### Task brief
Word for word, write out all of the data below.

### Material provided
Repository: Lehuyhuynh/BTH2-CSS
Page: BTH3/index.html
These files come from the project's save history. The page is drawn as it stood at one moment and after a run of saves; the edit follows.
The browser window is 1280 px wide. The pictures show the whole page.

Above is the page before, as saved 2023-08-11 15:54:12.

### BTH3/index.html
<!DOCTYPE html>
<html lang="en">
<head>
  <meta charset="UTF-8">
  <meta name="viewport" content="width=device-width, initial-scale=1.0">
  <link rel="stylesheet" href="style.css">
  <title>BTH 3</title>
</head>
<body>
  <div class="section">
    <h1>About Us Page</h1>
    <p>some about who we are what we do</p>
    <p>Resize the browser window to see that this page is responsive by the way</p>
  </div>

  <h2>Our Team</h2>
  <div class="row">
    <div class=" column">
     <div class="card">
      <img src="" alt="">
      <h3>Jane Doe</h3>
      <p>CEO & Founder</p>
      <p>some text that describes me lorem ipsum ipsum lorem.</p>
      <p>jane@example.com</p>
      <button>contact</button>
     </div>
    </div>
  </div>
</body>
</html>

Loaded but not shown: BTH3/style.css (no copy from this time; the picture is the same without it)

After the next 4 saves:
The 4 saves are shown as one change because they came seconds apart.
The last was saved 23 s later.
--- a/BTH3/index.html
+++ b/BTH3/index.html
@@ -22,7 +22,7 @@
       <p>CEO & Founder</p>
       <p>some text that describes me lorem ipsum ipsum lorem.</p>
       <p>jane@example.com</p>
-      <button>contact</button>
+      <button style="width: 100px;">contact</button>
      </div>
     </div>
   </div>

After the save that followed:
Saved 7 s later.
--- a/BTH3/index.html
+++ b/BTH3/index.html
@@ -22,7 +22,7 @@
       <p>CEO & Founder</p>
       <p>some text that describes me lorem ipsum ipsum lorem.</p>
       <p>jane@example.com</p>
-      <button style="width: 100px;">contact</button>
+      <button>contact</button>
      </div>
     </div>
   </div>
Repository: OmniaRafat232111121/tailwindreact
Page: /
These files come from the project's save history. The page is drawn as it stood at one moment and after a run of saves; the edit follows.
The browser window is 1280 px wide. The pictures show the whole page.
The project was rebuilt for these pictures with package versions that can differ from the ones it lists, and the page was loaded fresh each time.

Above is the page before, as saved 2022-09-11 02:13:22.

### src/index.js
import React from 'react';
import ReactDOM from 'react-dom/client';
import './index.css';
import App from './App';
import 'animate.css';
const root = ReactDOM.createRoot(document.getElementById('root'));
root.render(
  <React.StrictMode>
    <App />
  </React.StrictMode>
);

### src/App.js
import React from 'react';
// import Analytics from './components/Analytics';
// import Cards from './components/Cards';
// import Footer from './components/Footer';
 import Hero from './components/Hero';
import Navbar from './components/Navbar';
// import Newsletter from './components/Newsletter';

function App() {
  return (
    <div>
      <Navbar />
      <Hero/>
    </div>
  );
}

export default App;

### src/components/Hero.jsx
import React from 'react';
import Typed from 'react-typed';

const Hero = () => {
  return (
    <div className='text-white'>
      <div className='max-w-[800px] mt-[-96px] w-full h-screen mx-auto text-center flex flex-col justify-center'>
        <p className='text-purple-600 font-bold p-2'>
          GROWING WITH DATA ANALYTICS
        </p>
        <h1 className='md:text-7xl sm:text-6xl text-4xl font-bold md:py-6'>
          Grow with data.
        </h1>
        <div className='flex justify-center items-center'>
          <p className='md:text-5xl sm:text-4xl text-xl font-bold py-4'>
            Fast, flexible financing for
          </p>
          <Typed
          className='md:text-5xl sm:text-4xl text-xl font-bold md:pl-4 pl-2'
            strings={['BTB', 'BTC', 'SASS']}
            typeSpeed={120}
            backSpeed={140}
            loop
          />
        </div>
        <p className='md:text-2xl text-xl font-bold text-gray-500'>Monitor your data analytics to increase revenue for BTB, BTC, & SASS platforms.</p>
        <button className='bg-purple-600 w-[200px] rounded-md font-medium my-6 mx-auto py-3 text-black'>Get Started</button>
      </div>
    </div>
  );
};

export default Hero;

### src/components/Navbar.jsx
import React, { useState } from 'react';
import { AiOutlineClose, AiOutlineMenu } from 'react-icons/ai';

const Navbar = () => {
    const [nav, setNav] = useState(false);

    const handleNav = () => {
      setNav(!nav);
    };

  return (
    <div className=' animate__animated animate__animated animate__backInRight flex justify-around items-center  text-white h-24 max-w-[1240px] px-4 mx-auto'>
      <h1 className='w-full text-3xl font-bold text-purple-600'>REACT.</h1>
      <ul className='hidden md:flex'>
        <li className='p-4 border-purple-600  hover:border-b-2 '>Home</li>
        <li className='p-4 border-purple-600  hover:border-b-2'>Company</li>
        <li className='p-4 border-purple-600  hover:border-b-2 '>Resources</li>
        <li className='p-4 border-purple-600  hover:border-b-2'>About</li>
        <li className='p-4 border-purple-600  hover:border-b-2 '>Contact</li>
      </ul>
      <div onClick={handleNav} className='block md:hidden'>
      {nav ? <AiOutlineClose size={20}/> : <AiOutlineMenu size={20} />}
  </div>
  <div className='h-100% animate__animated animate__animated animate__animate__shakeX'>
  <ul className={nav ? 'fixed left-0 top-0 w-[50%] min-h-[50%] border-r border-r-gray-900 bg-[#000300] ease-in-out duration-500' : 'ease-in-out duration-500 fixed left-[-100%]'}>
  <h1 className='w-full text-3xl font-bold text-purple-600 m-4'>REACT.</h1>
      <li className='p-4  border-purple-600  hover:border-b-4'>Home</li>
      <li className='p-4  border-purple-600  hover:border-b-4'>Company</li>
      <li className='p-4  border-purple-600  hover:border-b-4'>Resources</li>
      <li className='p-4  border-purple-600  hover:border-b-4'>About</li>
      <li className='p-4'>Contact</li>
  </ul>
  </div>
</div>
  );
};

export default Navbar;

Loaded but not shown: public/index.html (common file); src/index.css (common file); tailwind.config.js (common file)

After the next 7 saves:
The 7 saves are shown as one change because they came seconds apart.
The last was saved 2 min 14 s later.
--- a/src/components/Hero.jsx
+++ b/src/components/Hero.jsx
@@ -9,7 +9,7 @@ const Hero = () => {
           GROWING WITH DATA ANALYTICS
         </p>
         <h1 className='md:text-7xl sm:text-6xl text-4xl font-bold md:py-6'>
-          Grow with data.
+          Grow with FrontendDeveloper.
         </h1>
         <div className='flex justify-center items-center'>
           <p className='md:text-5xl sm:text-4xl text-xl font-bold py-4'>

### Task response
Repository: Lehuyhuynh/BTH2-CSS
Page: BTH3/index.html
These files come from the project's save history. The page is drawn as it stood at one moment and after a run of saves; the edit follows.
The browser window is 1280 px wide. The pictures show the whole page.

Above is the page before, as saved 2023-08-11 15:54:12.

### BTH3/index.html
<!DOCTYPE html>
<html lang="en">
<head>
  <meta charset="UTF-8">
  <meta name="viewport" content="width=device-width, initial-scale=1.0">
  <link rel="stylesheet" href="style.css">
  <title>BTH 3</title>
</head>
<body>
  <div class="section">
    <h1>About Us Page</h1>
    <p>some about who we are what we do</p>
    <p>Resize the browser window to see that this page is responsive by the way</p>
  </div>

  <h2>Our Team</h2>
  <div class="row">
    <div class=" column">
     <div class="card">
      <img src="" alt="">
      <h3>Jane Doe</h3>
      <p>CEO & Founder</p>
      <p>some text that describes me lorem ipsum ipsum lorem.</p>
      <p>jane@example.com</p>
      <button>contact</button>
     </div>
    </div>
  </div>
</body>
</html>

Loaded but not shown: BTH3/style.css (no copy from this time; the picture is the same without it)

After the next 4 saves:
The 4 saves are shown as one change because they came seconds apart.
The last was saved 23 s later.
--- a/BTH3/index.html
+++ b/BTH3/index.html
@@ -22,7 +22,7 @@
       <p>CEO & Founder</p>
       <p>some text that describes me lorem ipsum ipsum lorem.</p>
       <p>jane@example.com</p>
-      <button>contact</button>
+      <button style="width: 100px;">contact</button>
      </div>
     </div>
   </div>

After the save that followed:
Saved 7 s later.
--- a/BTH3/index.html
+++ b/BTH3/index.html
@@ -22,7 +22,7 @@
       <p>CEO & Founder</p>
       <p>some text that describes me lorem ipsum ipsum lorem.</p>
       <p>jane@example.com</p>
-      <button style="width: 100px;">contact</button>
+      <button>contact</button>
      </div>
     </div>
   </div>
Repository: OmniaRafat232111121/tailwindreact
Page: /
These files come from the project's save history. The page is drawn as it stood at one moment and after a run of saves; the edit follows.
The browser window is 1280 px wide. The pictures show the whole page.
The project was rebuilt for these pictures with package versions that can differ from the ones it lists, and the page was loaded fresh each time.

Above is the page before, as saved 2022-09-11 02:13:22.

### src/index.js
import React from 'react';
import ReactDOM from 'react-dom/client';
import './index.css';
import App from './App';
import 'animate.css';
const root = ReactDOM.createRoot(document.getElementById('root'));
root.render(
  <React.StrictMode>
    <App />
  </React.StrictMode>
);

### src/App.js
import React from 'react';
// import Analytics from './components/Analytics';
// import Cards from './components/Cards';
// import Footer from './components/Footer';
 import Hero from './components/Hero';
import Navbar from './components/Navbar';
// import Newsletter from './components/Newsletter';

function App() {
  return (
    <div>
      <Navbar />
      <Hero/>
    </div>
  );
}

export default App;

### src/components/Hero.jsx
import React from 'react';
import Typed from 'react-typed';

const Hero = () => {
  return (
    <div className='text-white'>
      <div className='max-w-[800px] mt-[-96px] w-full h-screen mx-auto text-center flex flex-col justify-center'>
        <p className='text-purple-600 font-bold p-2'>
          GROWING WITH DATA ANALYTICS
        </p>
        <h1 className='md:text-7xl sm:text-6xl text-4xl font-bold md:py-6'>
          Grow with data.
        </h1>
        <div className='flex justify-center items-center'>
          <p className='md:text-5xl sm:text-4xl text-xl font-bold py-4'>
            Fast, flexible financing for
          </p>
          <Typed
          className='md:text-5xl sm:text-4xl text-xl font-bold md:pl-4 pl-2'
            strings={['BTB', 'BTC', 'SASS']}
            typeSpeed={120}
            backSpeed={140}
            loop
          />
        </div>
        <p className='md:text-2xl text-xl font-bold text-gray-500'>Monitor your data analytics to increase revenue for BTB, BTC, & SASS platforms.</p>
        <button className='bg-purple-600 w-[200px] rounded-md font-medium my-6 mx-auto py-3 text-black'>Get Started</button>
      </div>
    </div>
  );
};

export default Hero;

### src/components/Navbar.jsx
import React, { useState } from 'react';
import { AiOutlineClose, AiOutlineMenu } from 'react-icons/ai';

const Navbar = () => {
    const [nav, setNav] = useState(false);

    const handleNav = () => {
      setNav(!nav);
    };

  return (
    <div className=' animate__animated animate__animated animate__backInRight flex justify-around items-center  text-white h-24 max-w-[1240px] px-4 mx-auto'>
      <h1 className='w-full text-3xl font-bold text-purple-600'>REACT.</h1>
      <ul className='hidden md:flex'>
        <li className='p-4 border-purple-600  hover:border-b-2 '>Home</li>
        <li className='p-4 border-purple-600  hover:border-b-2'>Company</li>
        <li className='p-4 border-purple-600  hover:border-b-2 '>Resources</li>
        <li className='p-4 border-purple-600  hover:border-b-2'>About</li>
        <li className='p-4 border-purple-600  hover:border-b-2 '>Contact</li>
      </ul>
      <div onClick={handleNav} className='block md:hidden'>
      {nav ? <AiOutlineClose size={20}/> : <AiOutlineMenu size={20} />}
  </div>
  <div className='h-100% animate__animated animate__animated animate__animate__shakeX'>
  <ul className={nav ? 'fixed left-0 top-0 w-[50%] min-h-[50%] border-r border-r-gray-900 bg-[#000300] ease-in-out duration-500' : 'ease-in-out duration-500 fixed left-[-100%]'}>
  <h1 className='w-full text-3xl font-bold text-purple-600 m-4'>REACT.</h1>
      <li className='p-4  border-purple-600  hover:border-b-4'>Home</li>
      <li className='p-4  border-purple-600  hover:border-b-4'>Company</li>
      <li className='p-4  border-purple-600  hover:border-b-4'>Resources</li>
      <li className='p-4  border-purple-600  hover:border-b-4'>About</li>
      <li className='p-4'>Contact</li>
  </ul>
  </div>
</div>
  );
};

export default Navbar;

Loaded but not shown: public/index.html (common file); src/index.css (common file); tailwind.config.js (common file)

After the next 7 saves:
The 7 saves are shown as one change because they came seconds apart.
The last was saved 2 min 14 s later.
--- a/src/components/Hero.jsx
+++ b/src/components/Hero.jsx
@@ -9,7 +9,7 @@ const Hero = () => {
           GROWING WITH DATA ANALYTICS
         </p>
         <h1 className='md:text-7xl sm:text-6xl text-4xl font-bold md:py-6'>
-          Grow with data.
+          Grow with FrontendDeveloper.
         </h1>
         <div className='flex justify-center items-center'>
           <p className='md:text-5xl sm:text-4xl text-xl font-bold py-4'>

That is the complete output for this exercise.